For those of you who do not know – My husband has PTSD – Post Traumatic Stress Disorder. If you do not know what it is like to live with someone with PTSD — count your blessings! Tuesday afternoon when Phil returned home from work, he had a strange look in his eyes. I know that look well — PTSD! Within 30 minutes, we were fighting. I cannot recall what set him off, or me off – but our fight continued. I decided to shut myself away in the bedroom. That night, I broke our rule – a rule made when we were newlyweds…the rule of “never going to bed angry, or without a good night kiss!”

Wednesday – we had the same scenario. No matter what I said, we could not stop the fight. Listening to someone is difficult with him. I approached him carefully, telling him ‘we need to talk.’ When someone has PTSD communication does not exist. Every time I said I needed to talk to him, we fought. The real kicker was when Phil shouted to me that I was exactly like my mother. Yes, he does know the right buttons to push! I exploded although with a calm, diplomatic voice letting him know that I was ‘nothing like my mother!’ Never did I behave, or deceive him in the manner my mother deceived my father.

I gathered my dogs and off we went to the bedroom. I pretended to be asleep! No kiss. Nothing! Breaking the rules continued. I should add, Wednesday, Phil called me several times. No doubt, he wanted to end this scenario on the phone. I stood firm.

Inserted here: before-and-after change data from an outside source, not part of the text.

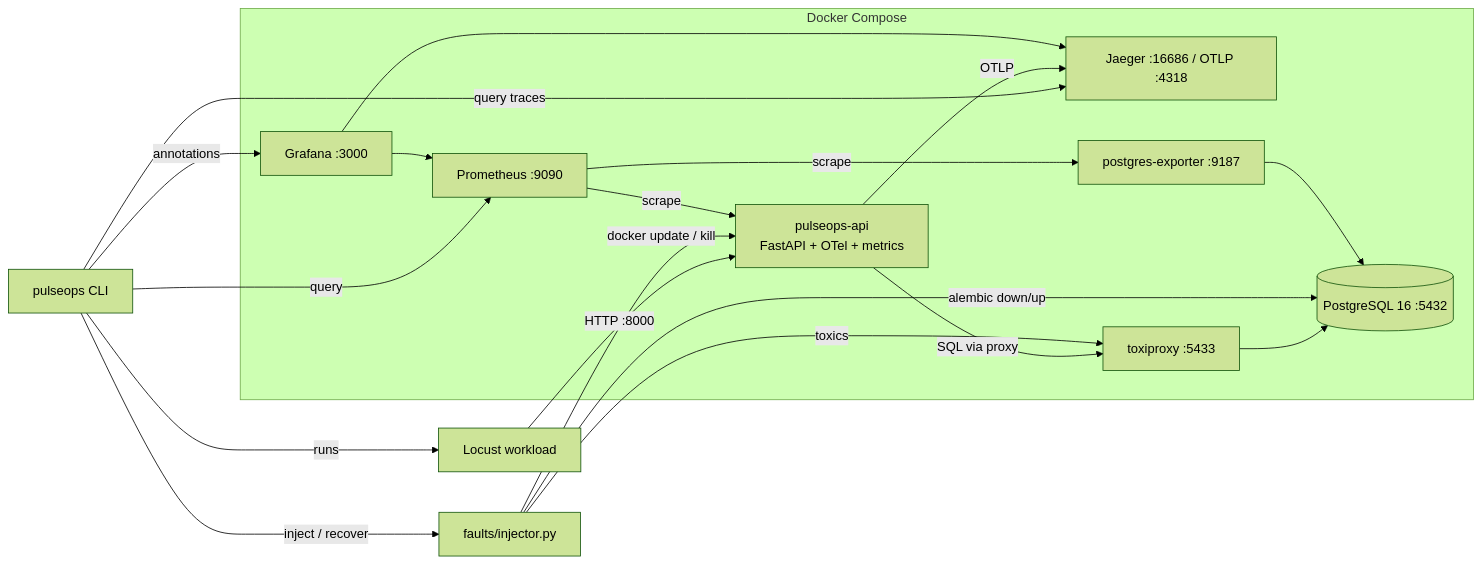
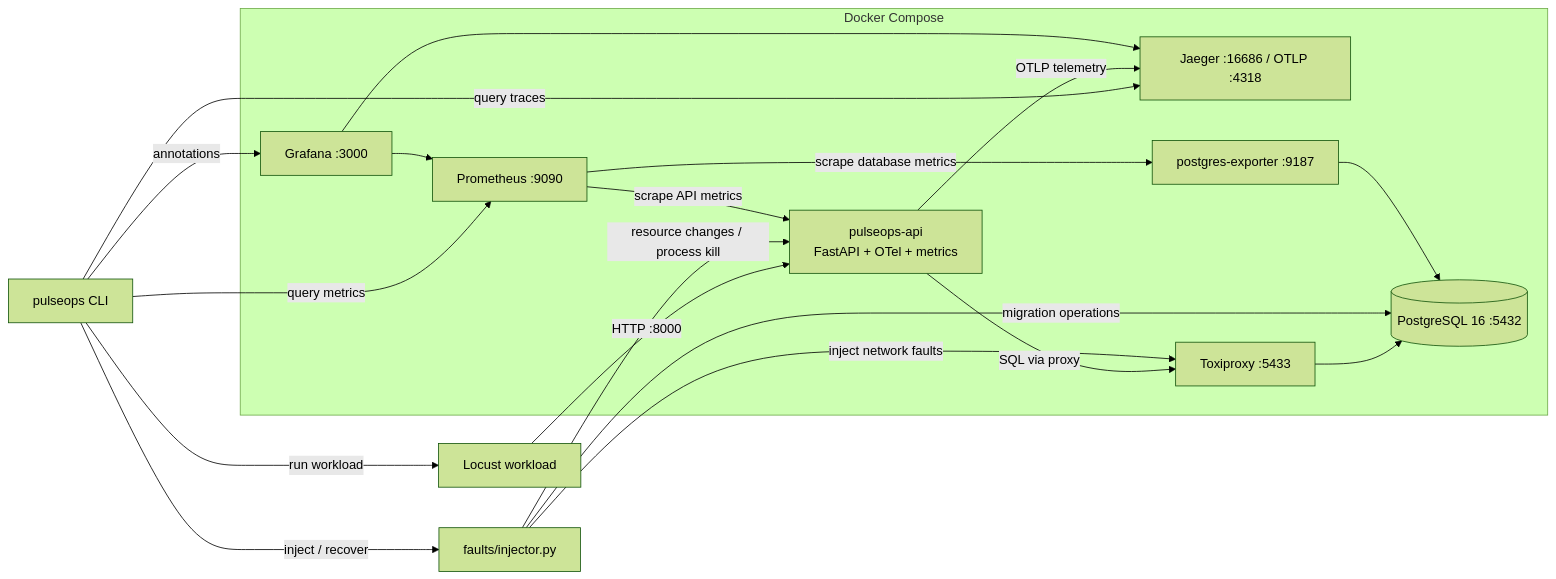
Before and after one commit to Mr-Indora/pulseops: the diagram in README.md, drawn with Mermaid (forest theme). The commit also changed other lines of this file, not shown here.

````diff
--- a/README.md
+++ b/README.md
@@ -10,27 +17,29 @@
 ```mermaid
 flowchart LR
-  L[Locust workload] -->|HTTP :8000| API
-  CLI[pulseops CLI] -->|inject / recover| F[faults/injector.py]
-  CLI -->|query| PROM
-  CLI -->|query traces| JG
-  CLI -->|annotations| GF
-  CLI -->|runs| L
-  subgraph Compose[Docker Compose]
-    API[pulseops-api<br/>FastAPI + OTel + metrics]
-    TP[toxiproxy :5433]
-    PG[(PostgreSQL 16 :5432)]
-    PE[postgres-exporter :9187]
-    PROM[Prometheus :9090]
-    GF[Grafana :3000]
-    JG[Jaeger :16686 / OTLP :4318]
-  end
-  API -->|SQL via proxy| TP --> PG
-  F -->|toxics| TP
-  F -->|docker update / kill| API
-  F -->|alembic down/up| PG
-  PROM -->|scrape| API
-  PROM -->|scrape| PE --> PG
-  API -->|OTLP| JG
-  GF --> PROM
-  GF --> JG
+    L[Locust workload] -->|HTTP :8000| API
+    CLI[pulseops CLI] -->|inject / recover| F[faults/injector.py]
+    CLI -->|query metrics| PROM
+    CLI -->|query traces| JG
+    CLI -->|annotations| GF
+    CLI -->|run workload| L
+
+    subgraph Compose[Docker Compose]
+        API[pulseops-api<br/>FastAPI + OTel + metrics]
+        TP[Toxiproxy :5433]
+        PG[(PostgreSQL 16 :5432)]
+        PE[postgres-exporter :9187]
+        PROM[Prometheus :9090]
+        GF[Grafana :3000]
+        JG[Jaeger :16686 / OTLP :4318]
+    end
+
+    API -->|SQL via proxy| TP --> PG
+    F -->|inject network faults| TP
+    F -->|resource changes / process kill| API
+    F -->|migration operations| PG
+    PROM -->|scrape API metrics| API
+    PROM -->|scrape database metrics| PE --> PG
+    API -->|OTLP telemetry| JG
+    GF --> PROM
+    GF --> JG
 ```
````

Thursday morning, after Weight Watchers, I had lunch with a close friend from Weight Watchers. As I was leaving the car to meet her, my cell phone beeped with an e-mail. From Phil. Subject – Peace! He said he was tired of fighting…recognized that at times he could be difficult, only that is not the word he used! And he was sorry. I phoned him. Fight over.

No, I was not refusing to take the first step to end this emotional battle, but when you live with someone with PTSD there does come a time when you must be firm so they can see the issues related to PTSD. I’ve had several friends ask why I tolerate his behaviors and mental treatments. My reply – simple –he is the only person who has ever loved me. He rescued me when I needed rescuing. If you’ve followed my blog for a while, reading my issues with my mother and the domestic abuse of my family, then you must understand. When someone grows up in such an environment, never do you anticipate a life of love and peacefulness. Never did I EVER see my parents hug or kiss, so — due to LOVE(??) that is why I tolerate such behaviors. I do recall my parents shouting and I shall quote:
Mother – expressed to my father: “I hate you…You no good Son of a B—-!”

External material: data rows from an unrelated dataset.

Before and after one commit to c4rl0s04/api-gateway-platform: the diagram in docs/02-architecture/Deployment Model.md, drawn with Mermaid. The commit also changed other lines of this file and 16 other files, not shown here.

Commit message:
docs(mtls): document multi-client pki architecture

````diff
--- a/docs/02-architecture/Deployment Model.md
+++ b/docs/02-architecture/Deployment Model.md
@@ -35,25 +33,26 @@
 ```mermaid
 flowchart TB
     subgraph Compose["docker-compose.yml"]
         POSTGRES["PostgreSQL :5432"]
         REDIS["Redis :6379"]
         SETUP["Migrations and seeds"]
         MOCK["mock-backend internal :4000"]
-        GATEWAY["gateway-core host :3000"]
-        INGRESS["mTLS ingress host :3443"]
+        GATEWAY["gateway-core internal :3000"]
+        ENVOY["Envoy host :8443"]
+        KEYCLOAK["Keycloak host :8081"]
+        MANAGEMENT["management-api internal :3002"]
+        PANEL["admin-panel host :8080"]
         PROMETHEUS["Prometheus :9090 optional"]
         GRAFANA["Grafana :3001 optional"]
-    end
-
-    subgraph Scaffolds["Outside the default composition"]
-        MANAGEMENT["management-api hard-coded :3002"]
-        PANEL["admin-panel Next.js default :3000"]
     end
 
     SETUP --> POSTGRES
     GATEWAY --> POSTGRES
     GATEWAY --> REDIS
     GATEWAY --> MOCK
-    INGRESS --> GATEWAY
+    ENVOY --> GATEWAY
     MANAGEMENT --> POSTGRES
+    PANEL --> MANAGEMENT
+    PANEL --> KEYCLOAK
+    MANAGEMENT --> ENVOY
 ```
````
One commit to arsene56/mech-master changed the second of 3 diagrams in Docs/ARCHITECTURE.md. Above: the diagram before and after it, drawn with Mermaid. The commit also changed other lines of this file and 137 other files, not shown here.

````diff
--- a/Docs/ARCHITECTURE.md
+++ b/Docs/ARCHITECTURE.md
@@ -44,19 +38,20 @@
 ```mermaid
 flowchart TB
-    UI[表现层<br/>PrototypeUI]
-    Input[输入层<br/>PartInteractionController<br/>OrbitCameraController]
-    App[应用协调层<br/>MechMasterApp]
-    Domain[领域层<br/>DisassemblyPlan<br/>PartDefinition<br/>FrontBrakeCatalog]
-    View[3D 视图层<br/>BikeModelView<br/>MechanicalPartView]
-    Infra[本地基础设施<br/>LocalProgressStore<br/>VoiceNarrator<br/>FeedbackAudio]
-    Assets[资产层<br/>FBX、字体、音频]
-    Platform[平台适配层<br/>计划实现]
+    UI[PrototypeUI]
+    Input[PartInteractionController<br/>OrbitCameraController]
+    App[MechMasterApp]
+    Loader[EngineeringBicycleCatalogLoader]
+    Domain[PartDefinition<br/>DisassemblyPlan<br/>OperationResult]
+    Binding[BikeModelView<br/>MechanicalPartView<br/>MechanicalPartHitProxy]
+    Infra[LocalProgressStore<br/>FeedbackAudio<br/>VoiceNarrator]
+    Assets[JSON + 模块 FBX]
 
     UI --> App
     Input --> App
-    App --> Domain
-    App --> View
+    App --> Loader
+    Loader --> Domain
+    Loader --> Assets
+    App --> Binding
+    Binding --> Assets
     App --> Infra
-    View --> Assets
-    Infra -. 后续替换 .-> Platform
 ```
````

Dad’s reply: “I wish I never married you!”

Mom’s reply: “I hope you die soon…”

Those cruel expressions echoed in my ears as a child, and they still echo in my ears. Once you live in an abusive family situation, you never forget it!

Maybe that is why I strive so hard to be positive. When I hear others gossiping, ridiculing others, I say something positive about the person. Maybe that is why I’ve lost “friendships” because I do not wish to gossip about others. I do not function well with gossip or negativity. As a child, I recall my mother dragging me to the beauty shop in Bibb City, GA where she would sit for hours gossiping about women, men and the couples within the village of Bibb City. I hated these moments and would rush outside, or sit with my head covered with one of the bubble hair dryers so I would not hear their shrewd gossip. Women can be so dangerous and cruel. I suppose those ‘toxic stories’ made my mother feel better about herself, and I do recall saying to my mother, “God don’t love ugly.” My grandmother’s favorite expression! My mother’s response, “You shush your mouth, you stupid girl!”

Later in my life, I focused on a new definition of STUPID!
S – Sensitive
T – Tenacious
U – Unique
P – Passionate
I – Imaginative; Independent; Intimate
D – Dignified; Dependable; Desirable

Perhaps for today, these are my Friday reflections. I am hopeful next week will be a positive, happy week for me, and for you. What are your Friday Reflections?